    Ohio House passes extending foster care age to 21
    An Ohio House committee has approved legislation extending the age that younger residents can get foster care services to 21, providing they meet certain education and work requirements. The panel removed an immediate appropriation, giving the state until 2017 to find funding for foster youths between 18 and 21. Advocates estimate over 1,000 people age out of foster care at 18 each year.

    Jim Tressel donates $1 million to help YSU students find campus jobs
    Youngstown State University President Jim Tressel and his wife are donating $1 million to help give students more opportunities to work on campus. The Ellen and Jim Tressel Student Work Opportunity Endowment Fund will be established with the money. Tressel, who is also the former head football coach at Ohio State University, says research shows students with part-time jobs on campus are "more successful in the classroom." He says students who work on campus have better odds of graduating on schedule and have the opportunity to earn some extra money.
    Add Your Comment


    E-mail: (not published, only used to contact you about your comment)


    Page Options

    Print this page

    Stories with Recent Comments

    Pluto: The Browns split from Manziel is long overdue
    Get Brock Osweiler from the Denver Broncos! He's fantastic and seems like a great person.

    Democratic Senate hopeful P.G. Sittenfeld pushes for local gun control
    That makes no sense at all... why not let cities determine driving codes as well? Maybe Cincy want's folks to drive on the left side of the road. What could go ...

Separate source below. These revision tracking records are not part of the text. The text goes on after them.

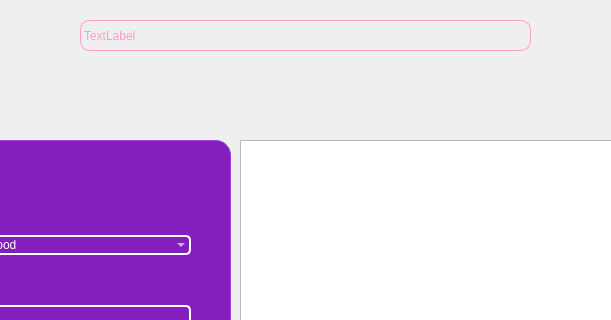
The window that expense.ui (RashmikaKDH/PersonalOrganizer_OOP_miniproject) describes before a commit, drawn with Qt 5; both pictures show x 350 to 961 and y 0 to 320 of the 1280 by 768 pixel window.
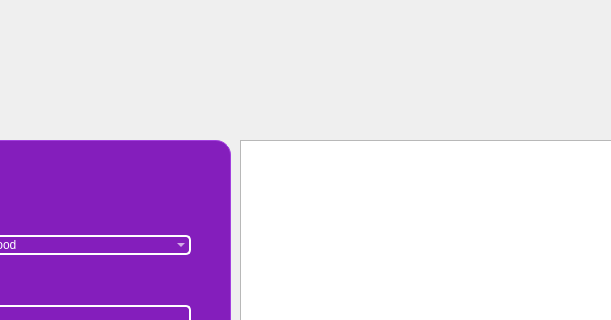
The same window after the commit. Icons and pictures are not drawn.

```diff
--- a/expense.ui
+++ b/expense.ui
@@ -49,24 +49,6 @@
     <string>Back</string>
    </property>
   </widget>
-  <widget class="QLabel" name="lable">
-   <property name="geometry">
-    <rect>
-     <x>430</x>
-     <y>20</y>
-     <width>451</width>
-     <height>31</height>
-    </rect>
-   </property>
-   <property name="styleSheet">
-    <string notr="true"> border: 1px solid #ff99cc;
- border-radius: 10px;
-color: #ff99cc;</string>
-   </property>
-   <property name="text">
-    <string>TextLabel</string>
-   </property>
-  </widget>
   <widget class="QTableView" name="tableView">
    <property name="geometry">
     <rect>
```
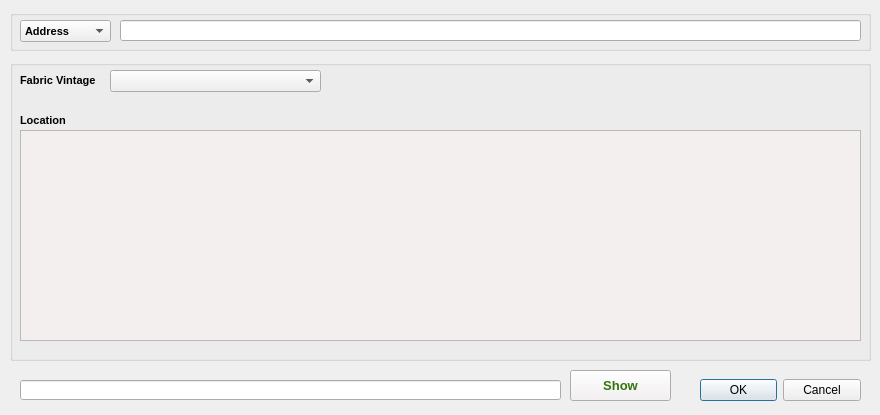
Before: the Qt Designer form addresssearch_dialog_base.ui in costquestassociates/cqafabric_QGIS, drawn with Qt 5.
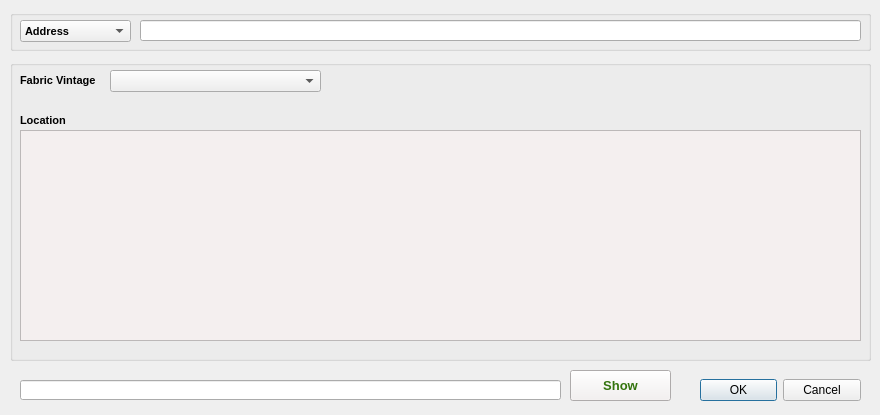
After: the same form once the commit is applied. Icons and pictures are not drawn.

```diff
--- a/addresssearch_dialog_base.ui
+++ b/addresssearch_dialog_base.ui
@@ -62,7 +62,7 @@
      <rect>
       <x>10</x>
       <y>10</y>
-      <width>91</width>
+      <width>111</width>
       <height>22</height>
      </rect>
     </property>
@@ -87,9 +87,9 @@
    <widget class="QLineEdit" name="infoBox_input">
     <property name="geometry">
      <rect>
-      <x>110</x>
+      <x>130</x>
       <y>10</y>
-      <width>741</width>
+      <width>721</width>
       <height>21</height>
      </rect>
     </property>
```
Left out of the diff: 2 changed lines with no effect on the pictures.
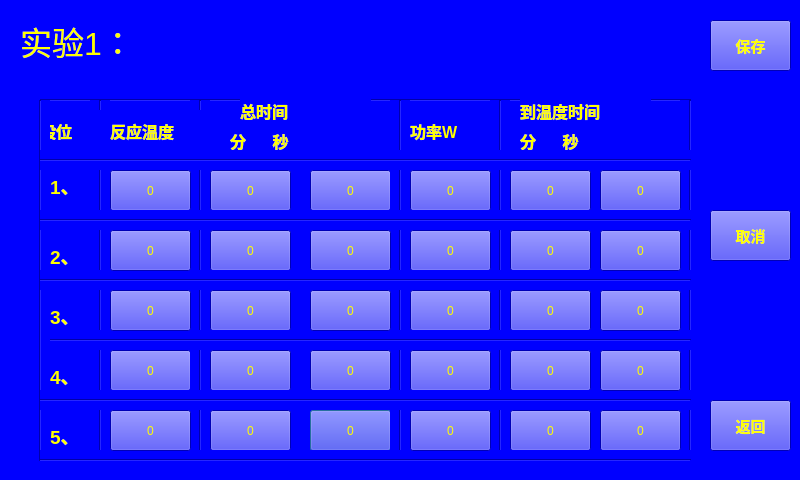
First picture: the form in setting_1.ui, repository wanghao-xznu/untitled2, before the edit.
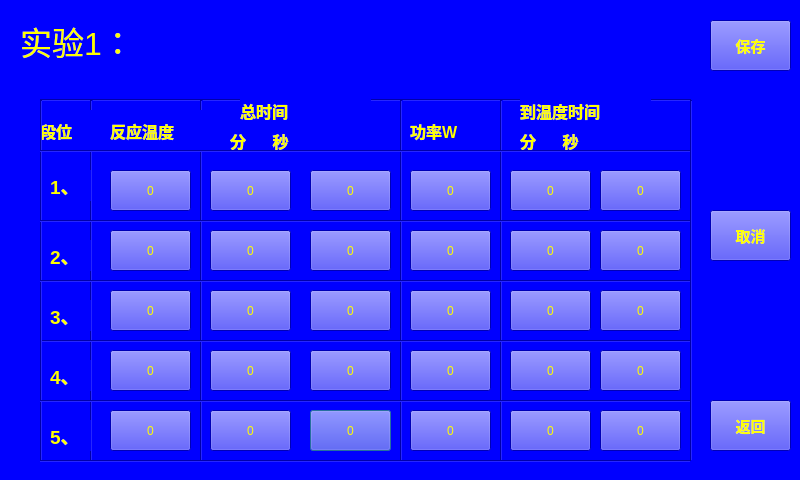
Second picture: the form after the edit.

Commit message: change Line from 20 to 2

Diff of the .ui file:
```diff
--- a/setting_1.ui
+++ b/setting_1.ui
@@ -46,9 +46,9 @@
   <widget class="Line" name="line_13">
    <property name="geometry">
     <rect>
-     <x>490</x>
+     <x>500</x>
      <y>100</y>
-     <width>20</width>
+     <width>3</width>
      <height>361</height>
     </rect>
    </property>
@@ -105,7 +105,7 @@
     <rect>
      <x>90</x>
      <y>100</y>
-     <width>20</width>
+     <width>3</width>
      <height>361</height>
     </rect>
    </property>
@@ -202,9 +202,9 @@
   <widget class="Line" name="line_11">
    <property name="geometry">
     <rect>
-     <x>190</x>
+     <x>200</x>
      <y>100</y>
-     <width>20</width>
+     <width>3</width>
      <height>361</height>
     </rect>
    </property>
@@ -241,9 +241,9 @@
   <widget class="Line" name="line_12">
    <property name="geometry">
     <rect>
-     <x>390</x>
+     <x>400</x>
      <y>100</y>
-     <width>20</width>
+     <width>3</width>
      <height>361</height>
     </rect>
    </property>
@@ -465,10 +465,10 @@
   <widget class="Line" name="line_9">
    <property name="geometry">
     <rect>
-     <x>680</x>
+     <x>690</x>
      <y>100</y>
-     <width>20</width>
-     <height>361</height>
+     <width>3</width>
+     <height>2</height>
     </rect>
    </property>
    <property name="orientation">
@@ -479,9 +479,9 @@
    <property name="geometry">
     <rect>
      <x>40</x>
-     <y>330</y>
+     <y>340</y>
      <width>651</width>
-     <height>20</height>
+     <height>2</height>
     </rect>
    </property>
    <property name="orientation">
@@ -491,9 +491,9 @@
   <widget class="Line" name="line_3">
    <property name="geometry">
     <rect>
-     <x>30</x>
+     <x>40</x>
      <y>100</y>
-     <width>20</width>
+     <width>2</width>
      <height>361</height>
     </rect>
    </property>
@@ -577,9 +577,9 @@
    <property name="geometry">
     <rect>
      <x>40</x>
-     <y>390</y>
+     <y>400</y>
      <width>651</width>
-     <height>20</height>
+     <height>2</height>
     </rect>
    </property>
    <property name="orientation">
@@ -636,9 +636,9 @@
    <property name="geometry">
     <rect>
      <x>40</x>
-     <y>450</y>
+     <y>460</y>
      <width>651</width>
-     <height>20</height>
+     <height>2</height>
     </rect>
    </property>
    <property name="orientation">
@@ -662,9 +662,9 @@
    <property name="geometry">
     <rect>
      <x>40</x>
-     <y>270</y>
+     <y>280</y>
      <width>651</width>
-     <height>20</height>
+     <height>2</height>
     </rect>
    </property>
    <property name="orientation">
@@ -736,7 +736,7 @@
      <x>40</x>
      <y>150</y>
      <width>651</width>
-     <height>20</height>
+     <height>2</height>
     </rect>
    </property>
    <property name="orientation">
@@ -851,9 +851,9 @@
    <property name="geometry">
     <rect>
      <x>40</x>
-     <y>210</y>
+     <y>220</y>
      <width>651</width>
-     <height>20</height>
+     <height>2</height>
     </rect>
    </property>
    <property name="orientation">
@@ -900,6 +900,19 @@
     <string>返回</string>
    </property>
   </widget>
+  <widget class="Line" name="line_14">
+   <property name="geometry">
+    <rect>
+     <x>690</x>
+     <y>100</y>
+     <width>3</width>
+     <height>361</height>
+    </rect>
+   </property>
+   <property name="orientation">
+    <enum>Qt::Vertical</enum>
+   </property>
+  </widget>
  </widget>
  <resources/>
  <connections/>
```
The commit also changes 10 other files.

    Exploradio: Autism in the workplace
    I would love to get more information re: Autism on The Town and other such programs in Northeast Ohio. Thanks!!

    Human trafficking cases rise in Ohio
    It is about time this is presented to proceed with a plan of protect our youth.And very necessary to inform communities through school, churches ...

    Fermented food company aims to preserve Cleveland's farm-to-table movement
    This is terrific! I make my own sauerkraut and consider it vital to good health. Well done, I wish you all success.

    Ohio doctors get new guidelines for prescribing certain painkillers
    I would gladly smoke pot to get off pain killers but its not legal.It would save the hassle of doctor visits for pill counts,pee tests,blood tests,driving to pi...

    Ohio unemployment cuts are nearing a Statehouse vote
    What about those that are laid off seasonally? My husband has been employed by the same company for 26 years and has been laid off (for the last 17) mid-Januar...

    Ban on microbeads is a big step in fighting plastic pollution
    What a bunch of liberal "so open minded their brains fell out" tree huggin yuppies. Professing to be wise they became fools.

    Who's on -- and left off -- Ohio's medical marijuana task force?
    Biggest joke everm these people are evil they know marijuana is harmless they rigged the polls last nov everypne kmows it

    Dayton 'Black Lives Matter' protesters to appear in court today
    Police to fast with the trigger finger and not the brain.A lot of police officers out here judge by color first instead of accessing the situation first. If a p...

    Copyright © 2019 WKSU Public Radio, All Rights Reserved.

    In Partnership With:

    NPR PRI Kent State University

    listen in windows media format listen in realplayer format Car Talk Hosts: Tom & Ray Magliozzi Fresh Air Host: Terry Gross A Service of Kent State University 89.7 WKSU | NPR.Classical.Other smart stuff. NPR Senior Correspondent: Noah Adams Living on Earth Host: Steve Curwood 89.7 WKSU | NPR.Classical.Other smart stuff. A Service of Kent State University